Across all the entries below, how many lines mention the string "className"? Respond with a single number.
BEGIN
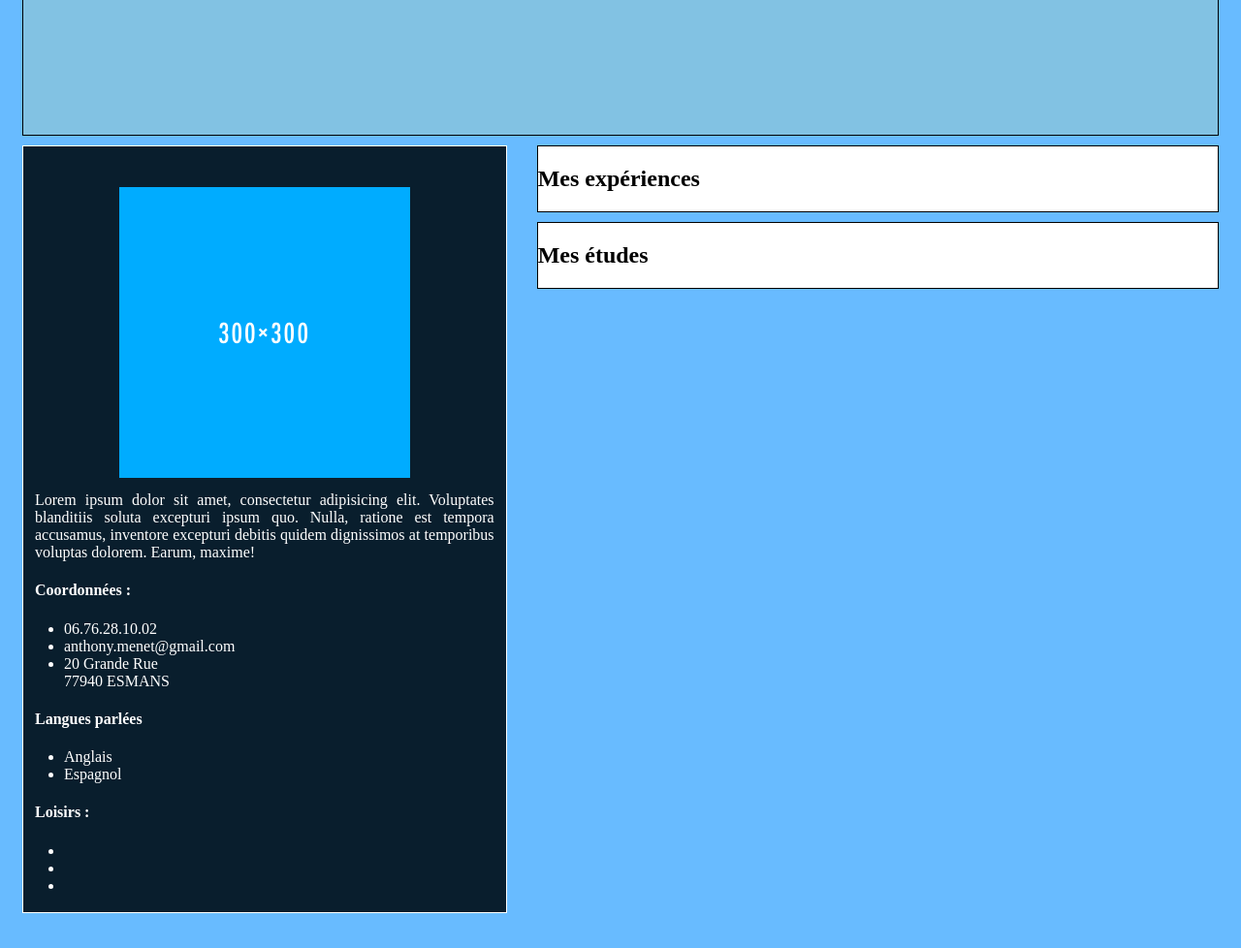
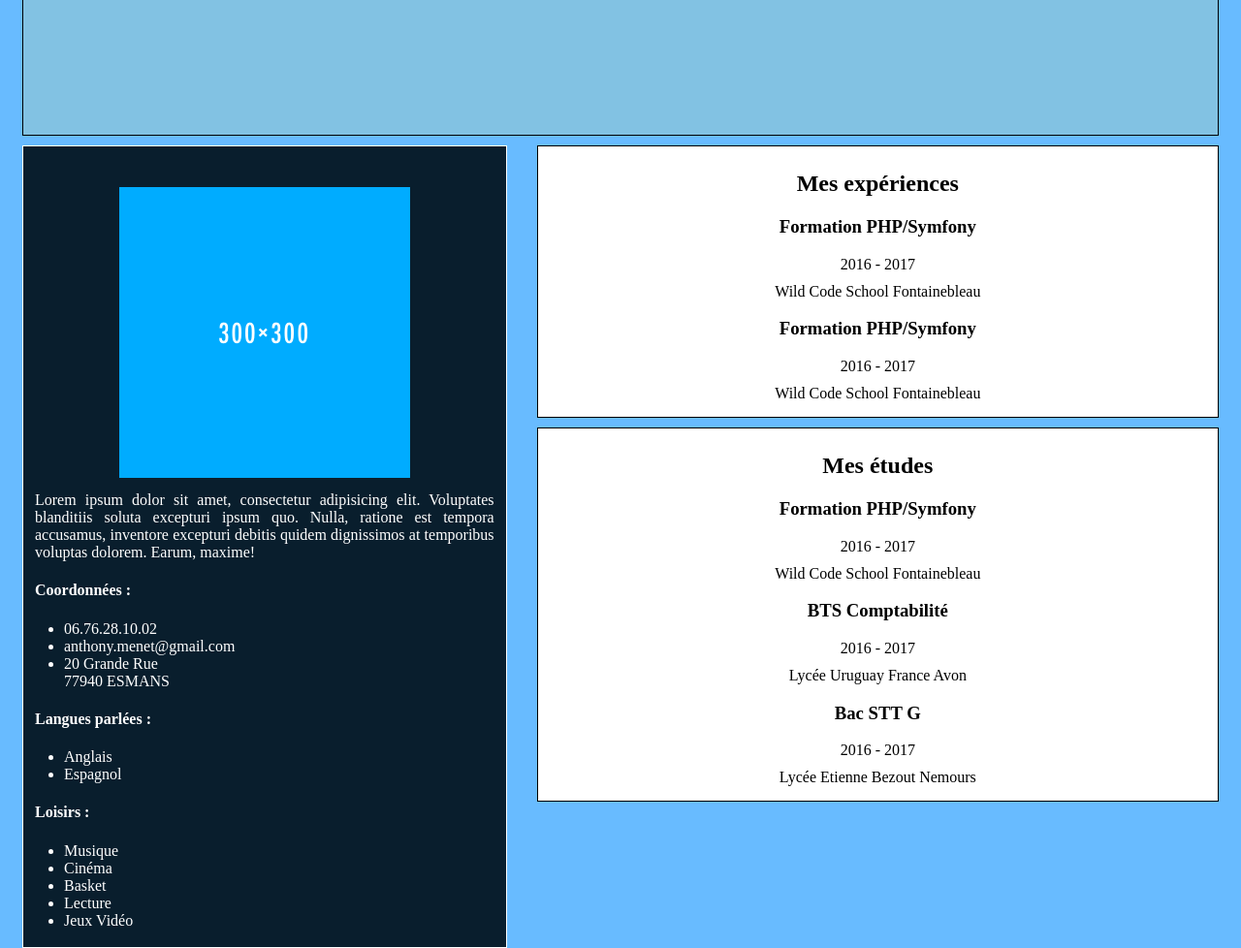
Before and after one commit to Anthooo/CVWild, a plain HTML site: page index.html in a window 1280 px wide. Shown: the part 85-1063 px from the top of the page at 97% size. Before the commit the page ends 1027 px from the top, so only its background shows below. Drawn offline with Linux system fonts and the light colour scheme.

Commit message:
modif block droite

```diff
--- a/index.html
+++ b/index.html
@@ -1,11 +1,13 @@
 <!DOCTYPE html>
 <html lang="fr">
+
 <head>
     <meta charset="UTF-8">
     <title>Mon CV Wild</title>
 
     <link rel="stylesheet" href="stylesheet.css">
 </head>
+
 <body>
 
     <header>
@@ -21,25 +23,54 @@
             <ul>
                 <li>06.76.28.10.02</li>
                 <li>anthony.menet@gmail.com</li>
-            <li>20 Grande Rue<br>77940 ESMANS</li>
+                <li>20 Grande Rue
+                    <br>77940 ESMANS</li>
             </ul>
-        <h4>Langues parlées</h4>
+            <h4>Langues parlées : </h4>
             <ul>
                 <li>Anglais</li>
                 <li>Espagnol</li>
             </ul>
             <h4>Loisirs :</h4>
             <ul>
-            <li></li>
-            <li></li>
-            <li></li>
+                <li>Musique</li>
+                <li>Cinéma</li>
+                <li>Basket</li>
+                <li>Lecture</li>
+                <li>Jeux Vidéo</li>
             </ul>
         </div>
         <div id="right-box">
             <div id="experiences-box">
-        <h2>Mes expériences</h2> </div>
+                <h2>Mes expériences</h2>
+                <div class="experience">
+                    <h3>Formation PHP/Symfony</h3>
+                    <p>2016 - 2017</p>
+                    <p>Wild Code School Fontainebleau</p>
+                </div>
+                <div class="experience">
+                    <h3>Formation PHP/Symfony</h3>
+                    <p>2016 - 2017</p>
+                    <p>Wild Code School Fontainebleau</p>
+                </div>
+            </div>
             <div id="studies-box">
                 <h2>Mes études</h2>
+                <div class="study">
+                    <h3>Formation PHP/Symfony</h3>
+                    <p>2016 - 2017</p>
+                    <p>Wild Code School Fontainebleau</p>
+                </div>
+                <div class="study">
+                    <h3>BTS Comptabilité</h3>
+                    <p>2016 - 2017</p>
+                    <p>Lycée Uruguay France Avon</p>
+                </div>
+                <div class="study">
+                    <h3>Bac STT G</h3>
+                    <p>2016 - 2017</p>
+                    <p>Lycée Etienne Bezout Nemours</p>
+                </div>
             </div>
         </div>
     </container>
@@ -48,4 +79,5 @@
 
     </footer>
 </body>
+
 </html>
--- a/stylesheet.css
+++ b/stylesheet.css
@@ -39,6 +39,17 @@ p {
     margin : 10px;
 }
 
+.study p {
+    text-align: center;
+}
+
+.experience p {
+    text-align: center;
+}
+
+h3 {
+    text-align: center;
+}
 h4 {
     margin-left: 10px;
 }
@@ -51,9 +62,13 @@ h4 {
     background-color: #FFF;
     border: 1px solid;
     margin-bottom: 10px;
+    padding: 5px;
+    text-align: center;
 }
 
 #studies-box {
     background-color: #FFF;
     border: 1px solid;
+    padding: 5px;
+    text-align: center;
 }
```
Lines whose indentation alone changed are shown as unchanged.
END
BEGIN
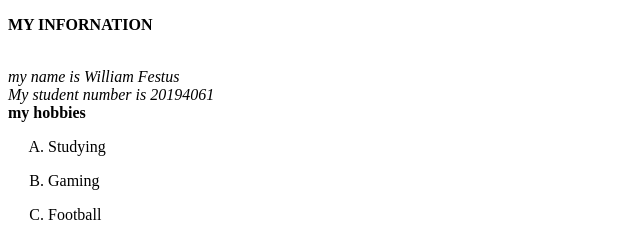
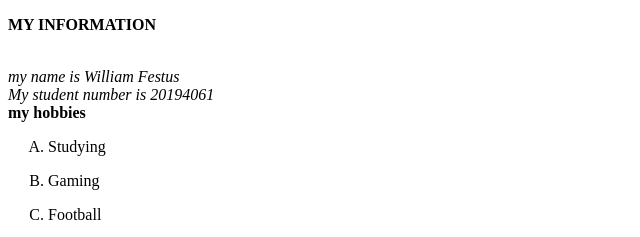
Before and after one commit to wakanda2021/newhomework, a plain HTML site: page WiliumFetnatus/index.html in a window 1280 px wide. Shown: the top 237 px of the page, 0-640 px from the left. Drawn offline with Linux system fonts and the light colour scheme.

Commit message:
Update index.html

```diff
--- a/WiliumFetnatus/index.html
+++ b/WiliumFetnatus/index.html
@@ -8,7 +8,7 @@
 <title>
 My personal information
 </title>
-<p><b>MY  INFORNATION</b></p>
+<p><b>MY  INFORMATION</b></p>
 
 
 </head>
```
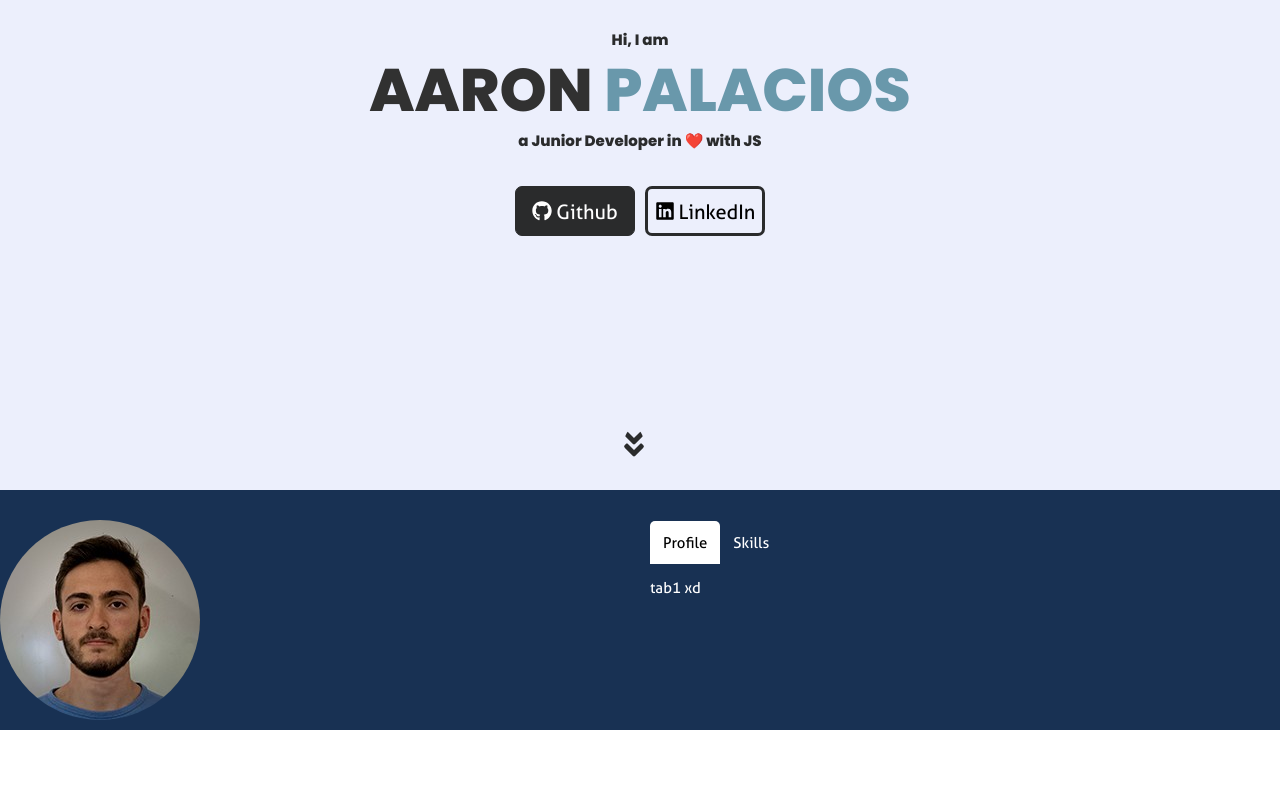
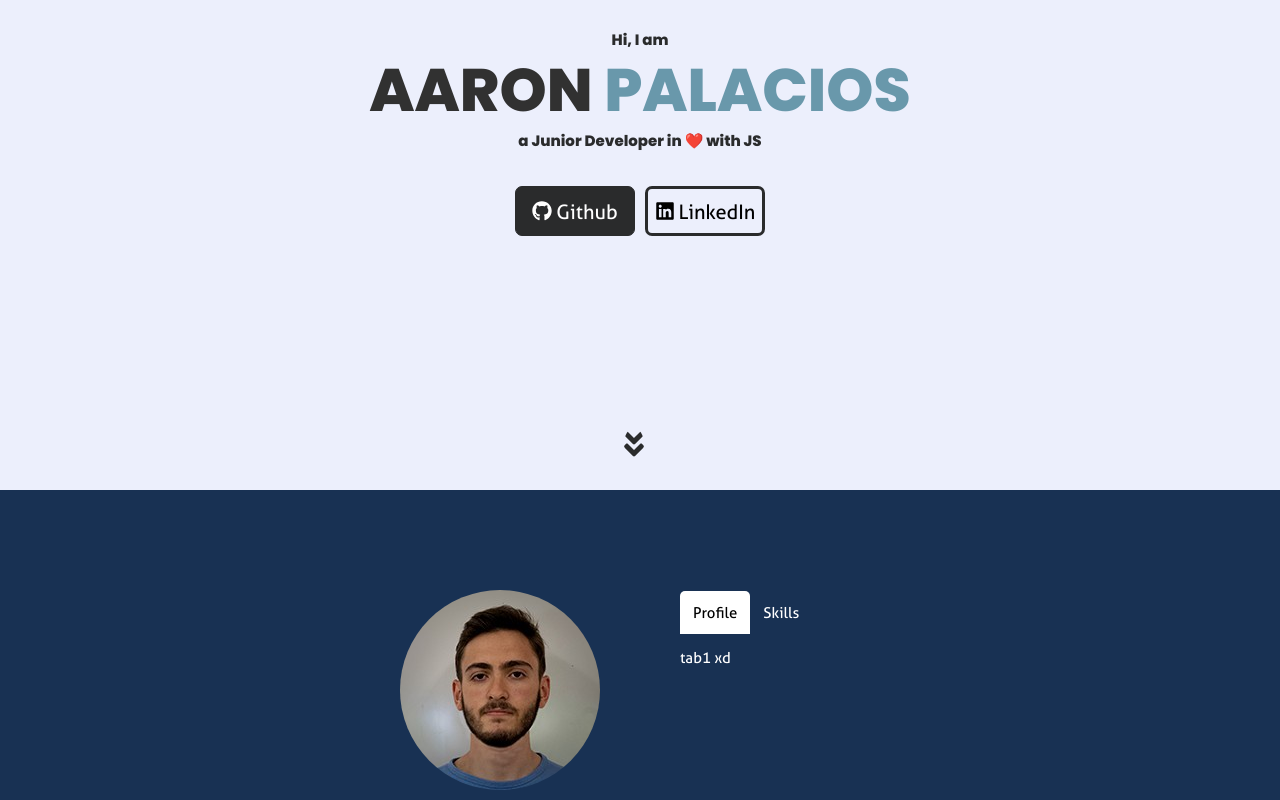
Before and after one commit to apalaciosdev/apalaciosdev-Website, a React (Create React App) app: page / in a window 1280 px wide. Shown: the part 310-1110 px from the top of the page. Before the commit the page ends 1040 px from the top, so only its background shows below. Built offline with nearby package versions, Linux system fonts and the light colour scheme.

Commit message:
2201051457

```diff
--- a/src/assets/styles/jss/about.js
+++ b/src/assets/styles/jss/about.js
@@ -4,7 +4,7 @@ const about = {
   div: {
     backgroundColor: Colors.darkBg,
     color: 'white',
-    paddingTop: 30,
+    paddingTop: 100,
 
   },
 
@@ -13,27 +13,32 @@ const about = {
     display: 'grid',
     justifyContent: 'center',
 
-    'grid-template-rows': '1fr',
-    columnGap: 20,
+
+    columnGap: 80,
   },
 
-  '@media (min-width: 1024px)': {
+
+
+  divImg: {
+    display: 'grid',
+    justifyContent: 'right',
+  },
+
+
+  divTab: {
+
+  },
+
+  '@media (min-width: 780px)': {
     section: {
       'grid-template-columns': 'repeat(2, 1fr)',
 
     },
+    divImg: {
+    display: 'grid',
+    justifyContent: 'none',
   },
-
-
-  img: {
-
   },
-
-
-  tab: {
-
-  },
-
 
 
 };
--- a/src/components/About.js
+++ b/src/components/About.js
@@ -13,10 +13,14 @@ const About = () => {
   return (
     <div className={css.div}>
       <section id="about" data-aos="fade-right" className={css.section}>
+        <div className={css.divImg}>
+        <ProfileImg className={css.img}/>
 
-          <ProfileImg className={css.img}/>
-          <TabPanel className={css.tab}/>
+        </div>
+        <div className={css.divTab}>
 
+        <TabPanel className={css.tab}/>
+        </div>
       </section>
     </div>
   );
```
END
BEGIN
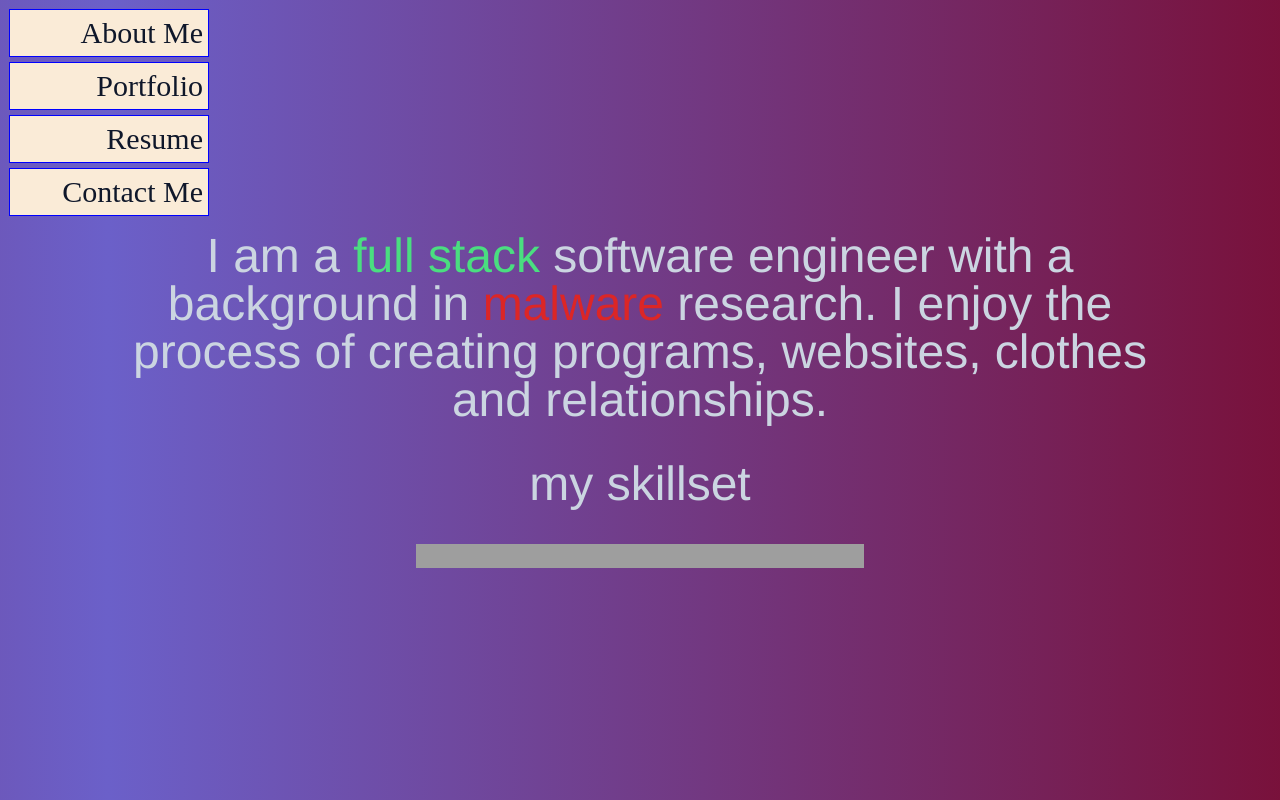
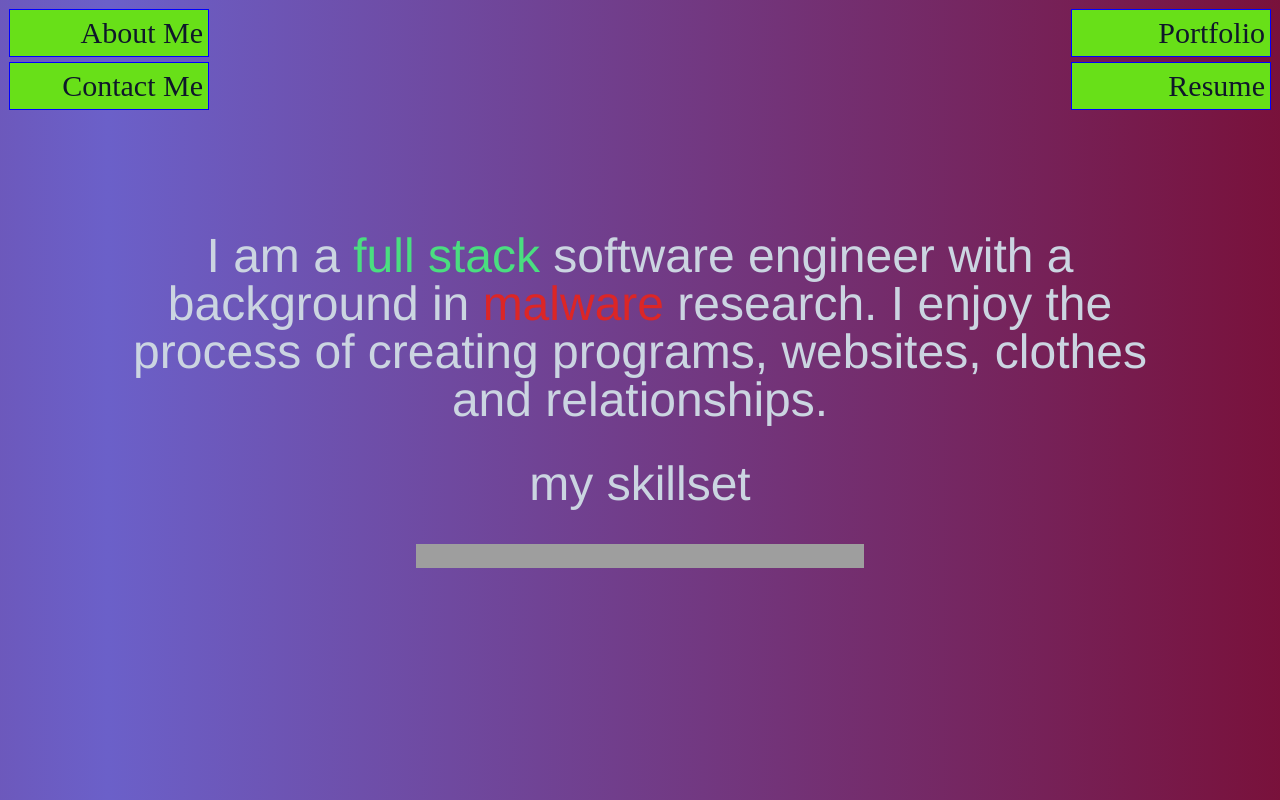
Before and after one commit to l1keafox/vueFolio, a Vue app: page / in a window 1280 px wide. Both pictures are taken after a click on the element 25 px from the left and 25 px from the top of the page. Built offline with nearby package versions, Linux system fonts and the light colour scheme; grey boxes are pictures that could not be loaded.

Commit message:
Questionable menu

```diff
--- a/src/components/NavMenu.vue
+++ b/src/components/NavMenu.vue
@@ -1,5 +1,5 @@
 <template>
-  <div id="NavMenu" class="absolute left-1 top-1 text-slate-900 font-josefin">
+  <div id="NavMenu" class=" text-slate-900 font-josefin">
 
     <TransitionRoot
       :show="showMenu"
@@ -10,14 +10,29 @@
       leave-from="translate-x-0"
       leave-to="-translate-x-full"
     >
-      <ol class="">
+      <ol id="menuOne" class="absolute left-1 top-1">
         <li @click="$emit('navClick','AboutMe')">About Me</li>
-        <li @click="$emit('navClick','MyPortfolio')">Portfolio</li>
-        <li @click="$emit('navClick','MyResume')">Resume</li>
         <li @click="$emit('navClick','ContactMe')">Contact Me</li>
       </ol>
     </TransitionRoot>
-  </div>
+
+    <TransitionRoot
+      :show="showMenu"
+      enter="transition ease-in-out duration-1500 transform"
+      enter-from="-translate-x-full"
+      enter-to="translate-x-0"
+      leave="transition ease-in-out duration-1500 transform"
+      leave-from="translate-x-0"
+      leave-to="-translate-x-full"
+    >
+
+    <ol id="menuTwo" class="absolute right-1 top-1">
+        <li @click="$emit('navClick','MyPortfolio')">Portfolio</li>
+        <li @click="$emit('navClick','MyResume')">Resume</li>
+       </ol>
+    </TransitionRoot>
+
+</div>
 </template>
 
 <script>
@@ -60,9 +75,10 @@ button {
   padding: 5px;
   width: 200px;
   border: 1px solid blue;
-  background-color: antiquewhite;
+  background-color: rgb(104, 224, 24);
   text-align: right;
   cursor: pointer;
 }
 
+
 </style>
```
END
=== Result of the task ===
8